We’ve probably all seen the advice:
“If you want to be a professional writer, you can’t wait around for the mood to strike.”
So gosh darn it, I was going to write. No matter what.
Yep, that worked out as well as you’d expect. Where did I go wrong?
Give Yourself Permission
I hadn’t given myself permission to not write. After all, I’d written each day of the long holiday weekend here in the U.S. and every day since returning from my trip, despite picking up a nasty cold during my travels. A day off wouldn’t have been out of line. Yet I didn’t do it.
In retrospect, almost everything in writing comes down to permission.
- We must give ourselves permission to “waste” time on a dream.
Writing, like many activities, has more opportunities to fail than to succeed. So when we commit to writing despite those odds, we have to give ourselves permission to fail—at least temporarily.
- We must give ourselves permission to slack off in other areas.
Time spent writing means we’re not spending that time cleaning our house, making perfect meals, cleaning out the garage, being there 100% of the time for our family, etc. Life is about choices and trade-offs, and to write, other things must be sacrificed.
- We must give ourselves permission to listen to the voices in our head.
Most people consider hearing voices in their head to be a bad thing. They ignore the voices, hoping they’ll go away before someone notices. Not writers. We worry when the voices of our muse and our characters go silent.
- We must give ourselves permission to hit dead ends.
We might have to explore different genres, point-of view styles, and tones before we find the outlet that works for us. Sometimes we have to discover what we don’t like to know what we do.
- We must give ourselves permission to write crap.
A draft isn’t supposed to be perfect, or anywhere close to perfect. In many cases, a first draft is like a glorified story outline, getting the gist of the scene down for us to work on later.
- We must give ourselves permission to have off days.
Writers, especially those of us with day jobs, tend to consider every minute that isn’t scheduled for something else “writing time.” This helps us squeeze every bit of writing into our day. But that doesn’t allow for vacations or sick days from our writing job. We have to balance writing with life-in-general.
- We must give ourselves permission to not be perfect.
Yes, we’re writers, but that doesn’t mean our blog posts, tweets, status updates, or even our stories are free from errors. If we let it, the need to be perfect would paralyze us from finishing anything. We must accept that no matter how many editing passes we make, our work won’t be perfect.
- We must give ourselves permission to let our “babies” go.
Sometimes, we have to give up on a project that isn’t going anywhere. And when we finish a piece of writing, it must succeed or fail on its own. Whether a blog post or a story resonates with others is beyond our control.
I’m still working on many of these obviously.

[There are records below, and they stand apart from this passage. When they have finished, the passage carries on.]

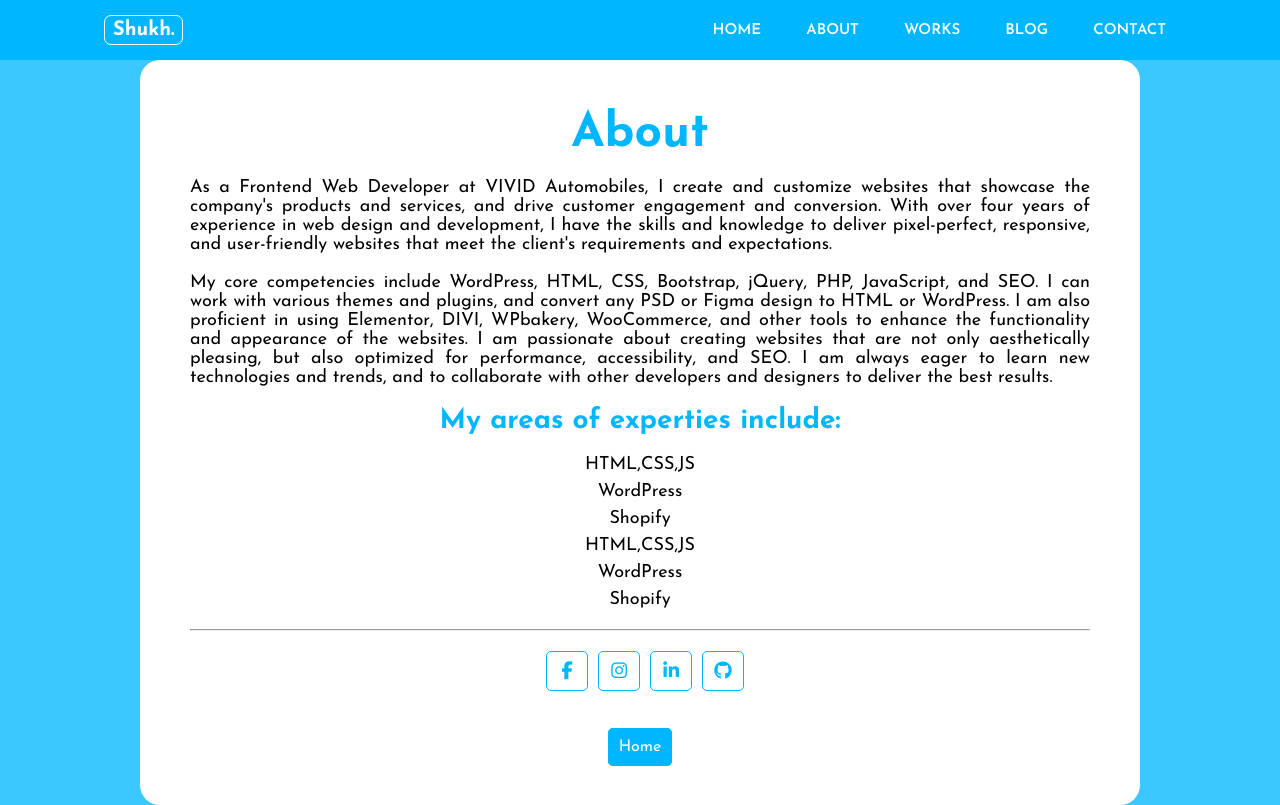
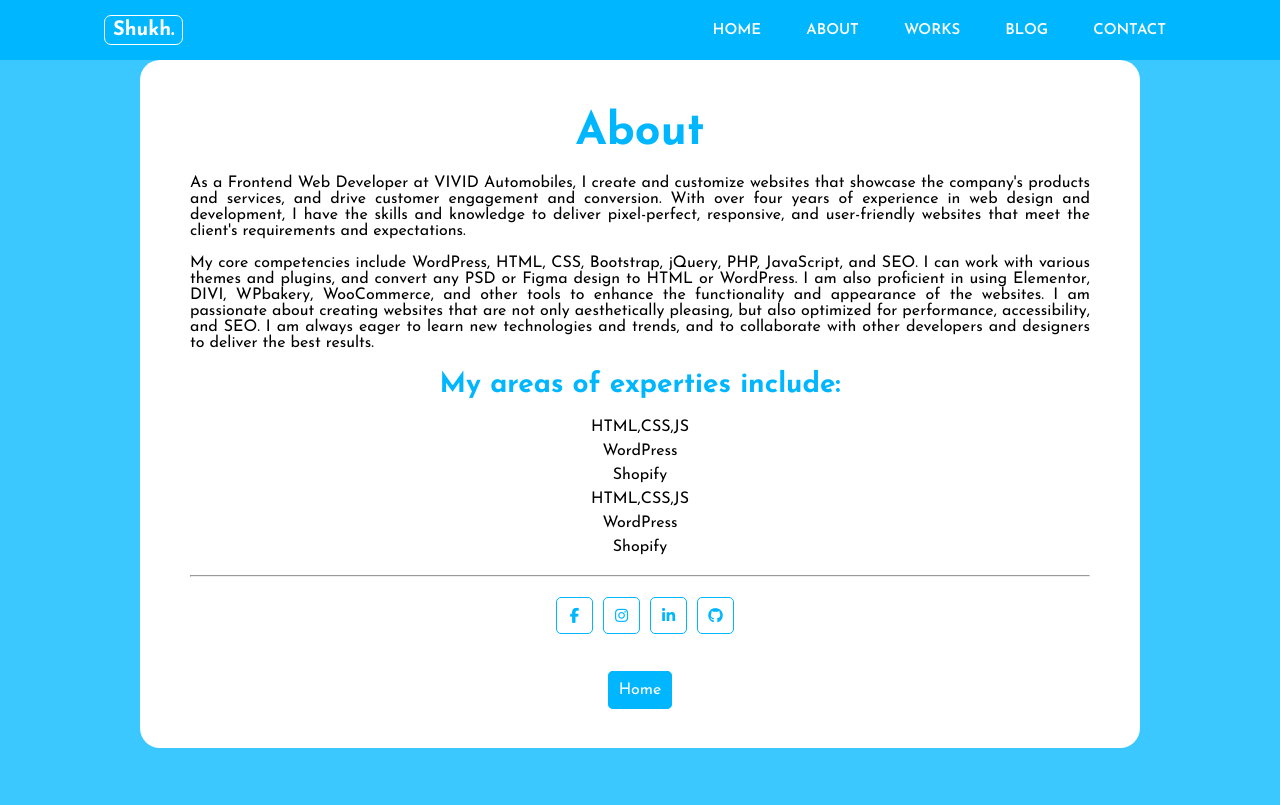
Before and after one commit to Shukh94/shopify-class-task-2, a plain HTML site: page about.html in a window 1280 px wide. Drawn offline with Linux system fonts and the light colour scheme.

Commit message:
modified css of about page

```diff
--- a/css/style.css
+++ b/css/style.css
@@ -130,7 +130,7 @@ header {
 }
 
 .about-content h1 {
-  font-size: 48px;
+  font-size: 45px;
   color: rgb(0, 183, 255);
   margin: 0;
   text-align: center;
@@ -138,7 +138,7 @@ header {
 }
 
 .about-content p {
-  font-size: 18px;
+  font-size: 16px;
   text-align: justify;
 }
 
@@ -150,7 +150,7 @@ header {
 }
 
 .about-content ul {
-  font-size: 18px;
+  font-size: 16px;
   text-align: center;
   list-style: none;
   margin-top: 20px;
@@ -180,10 +180,11 @@ hr {
 .social-icons ul li a i {
   color: rgb(0, 183, 255);
   text-decoration: none;
-  width: 20px;
+  width: 15px;
   padding: 10px;
   border: 1px solid rgb(0, 183, 255);
   border-radius: 5px;
+  font-size: 15px;
 }
 
 .social-icons ul li a i:hover {
```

But maybe recognizing the problem is the first step. *smile*
Have you given yourself permission? Are you able to accept failure and imperfection and move forward? Do you struggle with any of these? Can you think of any other ways we have to give ourselves permission?
Photo Credit: marganz